Schultz’s search for a more authentic coffeehouse experience lead Starbucks to open a new outlet in Seattle called 15th Ave. Coffee & Tea. The idea is to provide a new coffeeshop experience that gets back to the original Starbucks vision. Things became interesting when Peter Merholz of Adaptive Path wrote a blog post in which he responded to this whole concept of a corporate-designed “authenic” coffeeshop experience. Merholz questioned whether such a thing is even possible, and concluded that it is not. He basically said it is “doomed to fail”. Merholz raises a good question. Can you set out, as a large entity, to design an experience that should seemingly only be possible if there’s real passion and originality to the concept? The experience has to emerge from a unique set of circumstances that one can’t simply program the way a film set is designed to simulate a time or place. Can Home Depot design a small Main Street hardware store experience into its big-box store setting anymore than Starbucks can design a local, independent coffeeshop vibe into its new store?

Merholz makes some good points when he claims you can’t fake an experience and that it’s dishonest for Starbucks to call itself another name when it’s still Starbucks at the core. Take a look at Merholz’s post and a follow-up in which he responds to some of the many comments he received, and shares some new perspectives on this issue of delivering an authentic experience. The lesson I’d like to take away from all of this is how can we librarians be savvy about designing an authentic library experience.

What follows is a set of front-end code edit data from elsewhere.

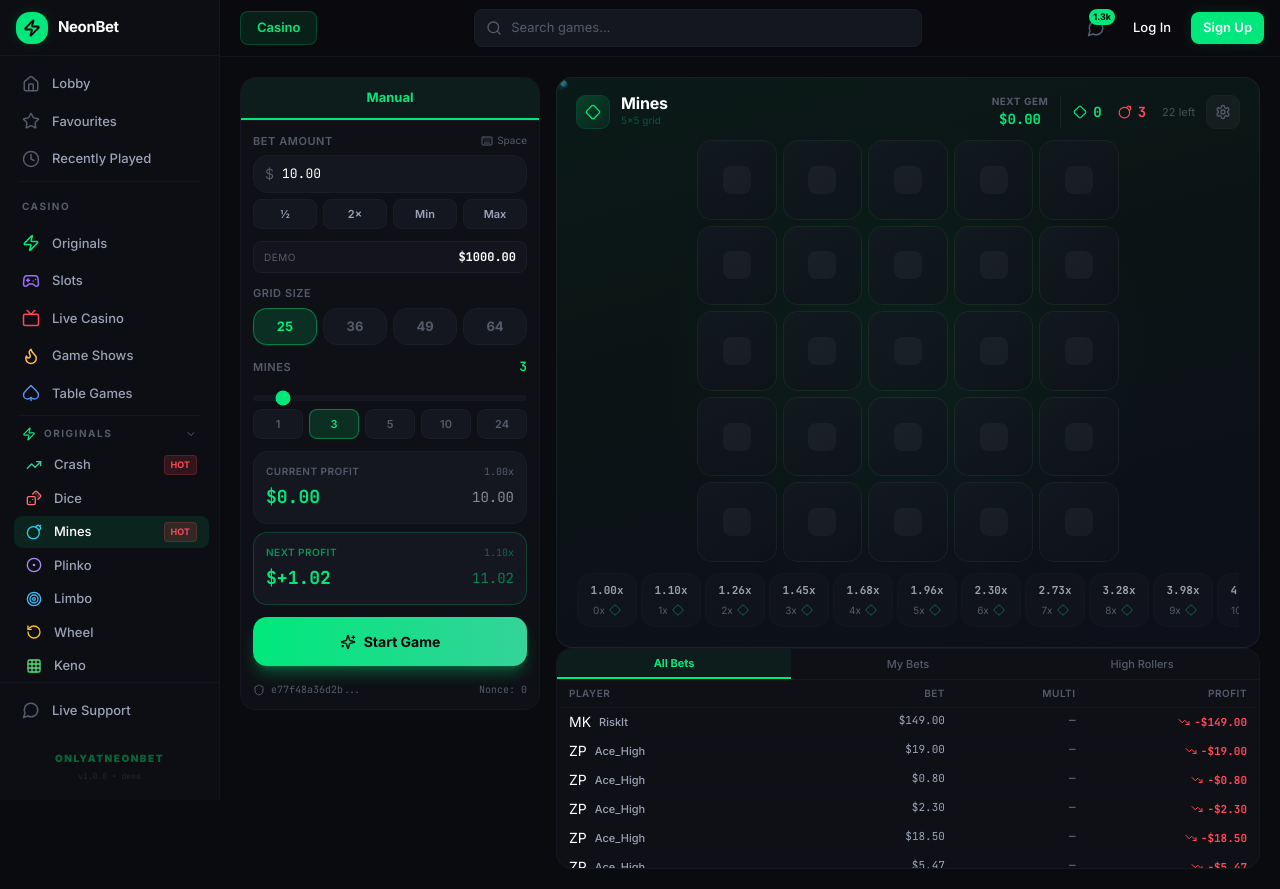
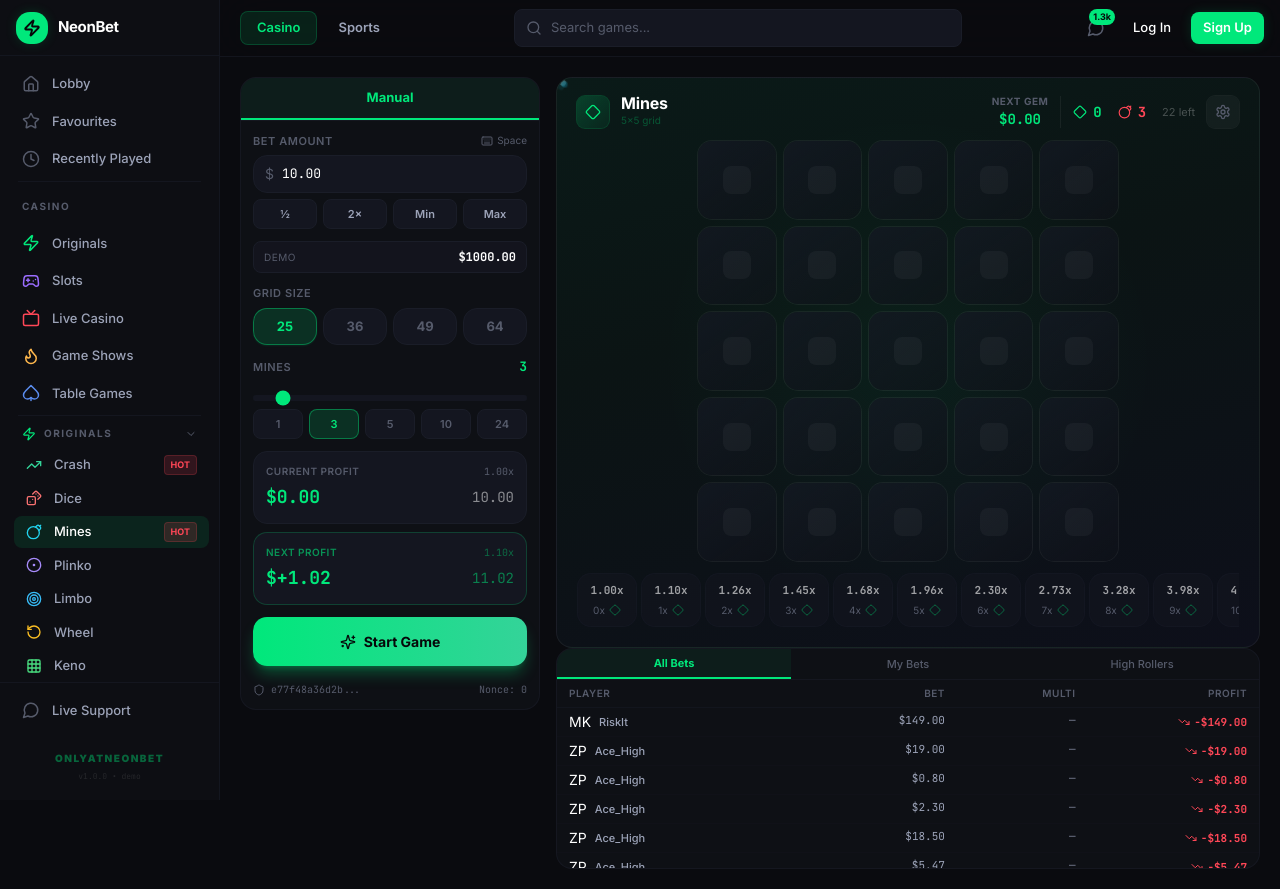
Before and after one commit to DexterMini/Neonbet, a Next.js app in the folder frontend/: page /games/mines in a window 1280 px wide. Built offline with nearby package versions, Linux system fonts and the light colour scheme.

Commit message:
feat: re-add Sports nav link

```diff
--- a/frontend/src/components/Navbar.tsx
+++ b/frontend/src/components/Navbar.tsx
@@ -127,6 +127,14 @@
                 : 'text-muted-light hover:text-white border-transparent hover:bg-white/[0.04]'
             )}>
               Casino
+            </Link>
+            <Link href="/sports" className={cn(
+              'px-4 py-1.5 text-[13px] font-semibold rounded-lg border transition-colors',
+              pathname === '/sports'
+                ? 'text-brand bg-brand/10 border-brand/20'
+                : 'text-muted-light hover:text-white border-transparent hover:bg-white/[0.04]'
+            )}>
+              Sports
             </Link>
           </div>
         </div>
```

My thinking is that the authentic library experience is designed around the practices of totality, relationship building and delivering meaning. The latter two are things that should come naturally to library workers, and we need to become more systematic in making them happen. Totality is harder to achieve and something we need to do better. Where a library might run into danger with authenticity is trying to replicate the experience of a service or retailer known for designing great user experiences. But that particular experience may prove to be a poor fit for the library. It doesn’t necessarily matter what the size of the library is; a larger research university can be just of capable of creating a unique experience as is the small-town public library. But each must work at designing an experience that is authentic – driven by the passion of the library workers. Know the users. Be clear about core values. Any number of DBL posts have communicated that message. This one reinforces it.